Write out the entries verbatim and leave the images out of the copy.

----

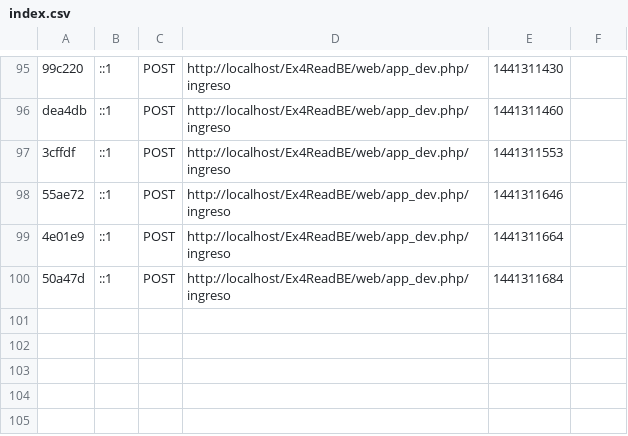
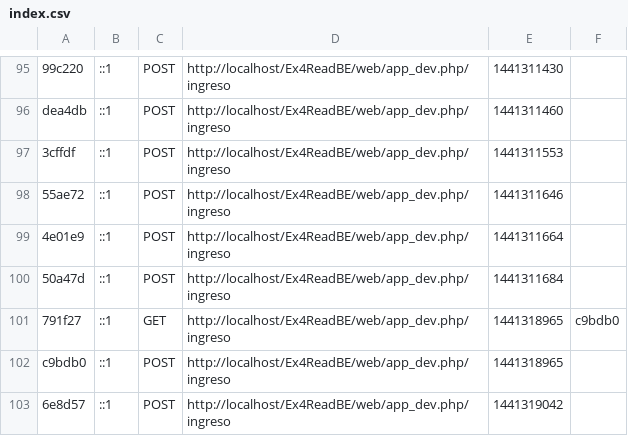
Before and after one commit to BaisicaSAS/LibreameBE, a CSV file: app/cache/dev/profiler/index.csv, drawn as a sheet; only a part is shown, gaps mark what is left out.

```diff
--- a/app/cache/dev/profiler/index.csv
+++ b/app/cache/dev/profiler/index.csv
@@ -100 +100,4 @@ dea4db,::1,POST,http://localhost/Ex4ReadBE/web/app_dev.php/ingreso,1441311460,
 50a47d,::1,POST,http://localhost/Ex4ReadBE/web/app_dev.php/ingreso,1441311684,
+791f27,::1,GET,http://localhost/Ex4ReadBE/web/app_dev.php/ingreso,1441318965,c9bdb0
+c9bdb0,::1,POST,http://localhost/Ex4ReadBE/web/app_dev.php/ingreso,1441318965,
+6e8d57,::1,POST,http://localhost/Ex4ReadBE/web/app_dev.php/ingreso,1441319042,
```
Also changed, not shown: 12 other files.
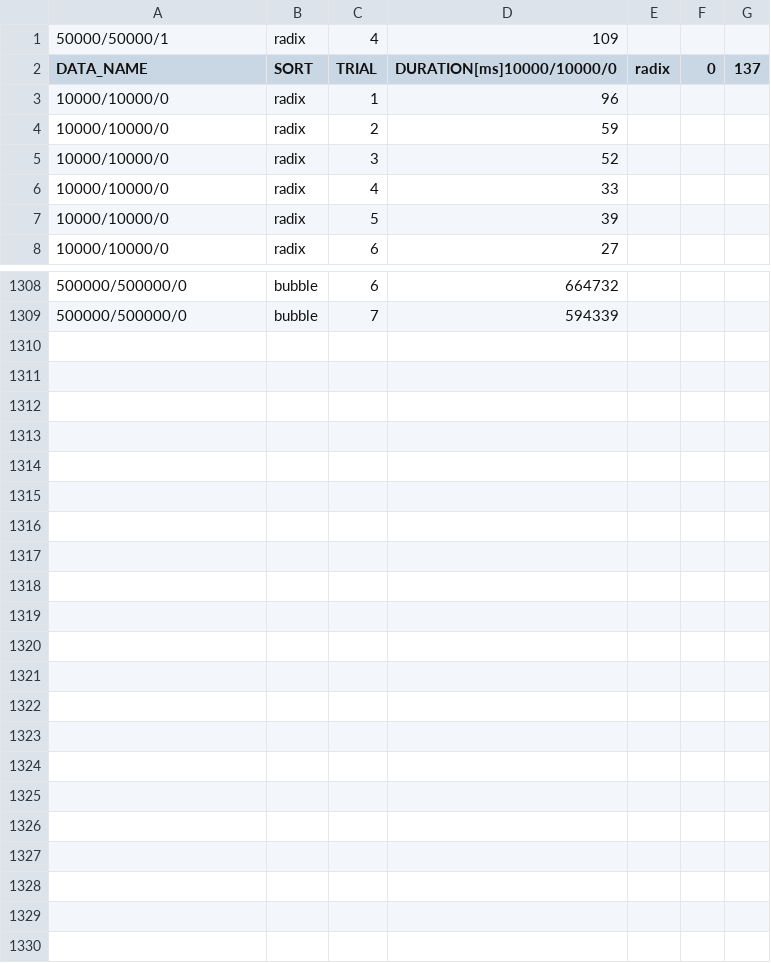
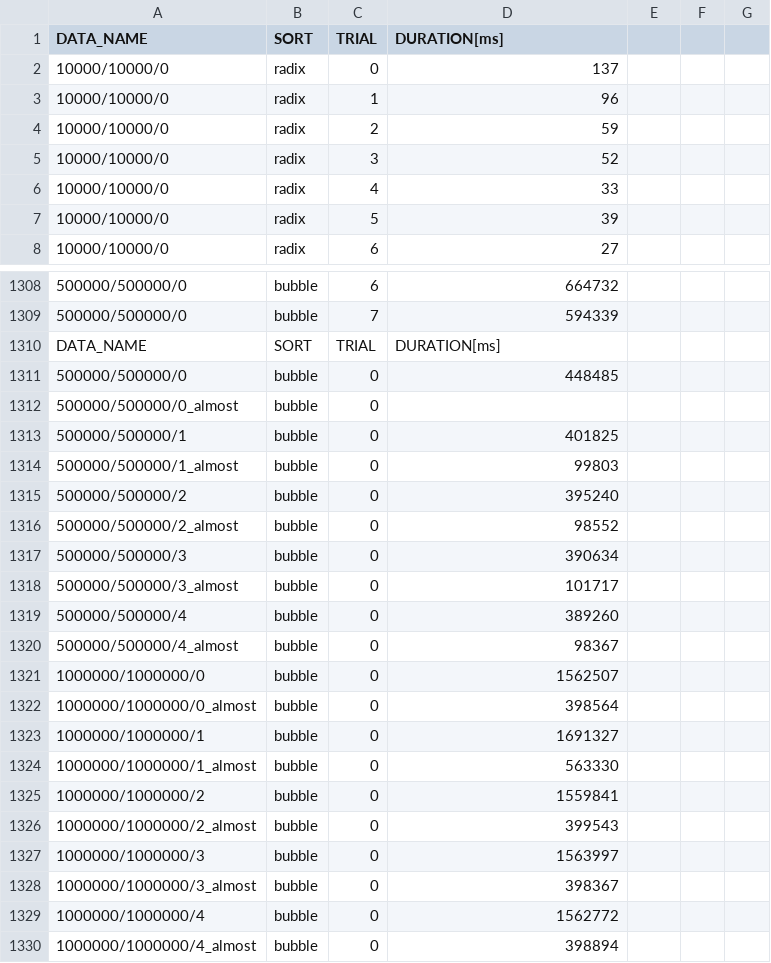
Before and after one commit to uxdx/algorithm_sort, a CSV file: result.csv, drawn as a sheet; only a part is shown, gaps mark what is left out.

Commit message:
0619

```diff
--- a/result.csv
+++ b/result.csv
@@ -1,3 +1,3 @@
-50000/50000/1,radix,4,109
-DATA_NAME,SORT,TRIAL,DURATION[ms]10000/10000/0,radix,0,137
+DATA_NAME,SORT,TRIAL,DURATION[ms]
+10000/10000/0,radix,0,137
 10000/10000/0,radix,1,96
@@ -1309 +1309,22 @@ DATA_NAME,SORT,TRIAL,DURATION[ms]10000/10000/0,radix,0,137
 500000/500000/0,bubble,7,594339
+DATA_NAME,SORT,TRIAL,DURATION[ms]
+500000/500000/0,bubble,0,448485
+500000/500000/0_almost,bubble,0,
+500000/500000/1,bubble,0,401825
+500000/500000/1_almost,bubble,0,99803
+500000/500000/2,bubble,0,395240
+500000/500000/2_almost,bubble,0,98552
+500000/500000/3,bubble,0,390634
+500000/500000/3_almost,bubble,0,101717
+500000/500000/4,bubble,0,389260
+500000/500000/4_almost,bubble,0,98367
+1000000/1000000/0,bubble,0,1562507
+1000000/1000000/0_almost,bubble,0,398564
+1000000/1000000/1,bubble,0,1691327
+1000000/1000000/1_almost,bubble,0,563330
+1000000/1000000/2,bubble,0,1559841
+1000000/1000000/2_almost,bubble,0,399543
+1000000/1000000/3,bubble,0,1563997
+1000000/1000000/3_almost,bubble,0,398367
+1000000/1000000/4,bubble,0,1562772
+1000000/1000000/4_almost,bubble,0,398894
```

----

FINAL ANSWER:
Before and after one commit to BaisicaSAS/LibreameBE, a CSV file: app/cache/dev/profiler/index.csv, drawn as a sheet; only a part is shown, gaps mark what is left out.

```diff
--- a/app/cache/dev/profiler/index.csv
+++ b/app/cache/dev/profiler/index.csv
@@ -100 +100,4 @@ dea4db,::1,POST,http://localhost/Ex4ReadBE/web/app_dev.php/ingreso,1441311460,
 50a47d,::1,POST,http://localhost/Ex4ReadBE/web/app_dev.php/ingreso,1441311684,
+791f27,::1,GET,http://localhost/Ex4ReadBE/web/app_dev.php/ingreso,1441318965,c9bdb0
+c9bdb0,::1,POST,http://localhost/Ex4ReadBE/web/app_dev.php/ingreso,1441318965,
+6e8d57,::1,POST,http://localhost/Ex4ReadBE/web/app_dev.php/ingreso,1441319042,
```
Also changed, not shown: 12 other files.
Before and after one commit to uxdx/algorithm_sort, a CSV file: result.csv, drawn as a sheet; only a part is shown, gaps mark what is left out.

Commit message:
0619

```diff
--- a/result.csv
+++ b/result.csv
@@ -1,3 +1,3 @@
-50000/50000/1,radix,4,109
-DATA_NAME,SORT,TRIAL,DURATION[ms]10000/10000/0,radix,0,137
+DATA_NAME,SORT,TRIAL,DURATION[ms]
+10000/10000/0,radix,0,137
 10000/10000/0,radix,1,96
@@ -1309 +1309,22 @@ DATA_NAME,SORT,TRIAL,DURATION[ms]10000/10000/0,radix,0,137
 500000/500000/0,bubble,7,594339
+DATA_NAME,SORT,TRIAL,DURATION[ms]
+500000/500000/0,bubble,0,448485
+500000/500000/0_almost,bubble,0,
+500000/500000/1,bubble,0,401825
+500000/500000/1_almost,bubble,0,99803
+500000/500000/2,bubble,0,395240
+500000/500000/2_almost,bubble,0,98552
+500000/500000/3,bubble,0,390634
+500000/500000/3_almost,bubble,0,101717
+500000/500000/4,bubble,0,389260
+500000/500000/4_almost,bubble,0,98367
+1000000/1000000/0,bubble,0,1562507
+1000000/1000000/0_almost,bubble,0,398564
+1000000/1000000/1,bubble,0,1691327
+1000000/1000000/1_almost,bubble,0,563330
+1000000/1000000/2,bubble,0,1559841
+1000000/1000000/2_almost,bubble,0,399543
+1000000/1000000/3,bubble,0,1563997
+1000000/1000000/3_almost,bubble,0,398367
+1000000/1000000/4,bubble,0,1562772
+1000000/1000000/4_almost,bubble,0,398894
```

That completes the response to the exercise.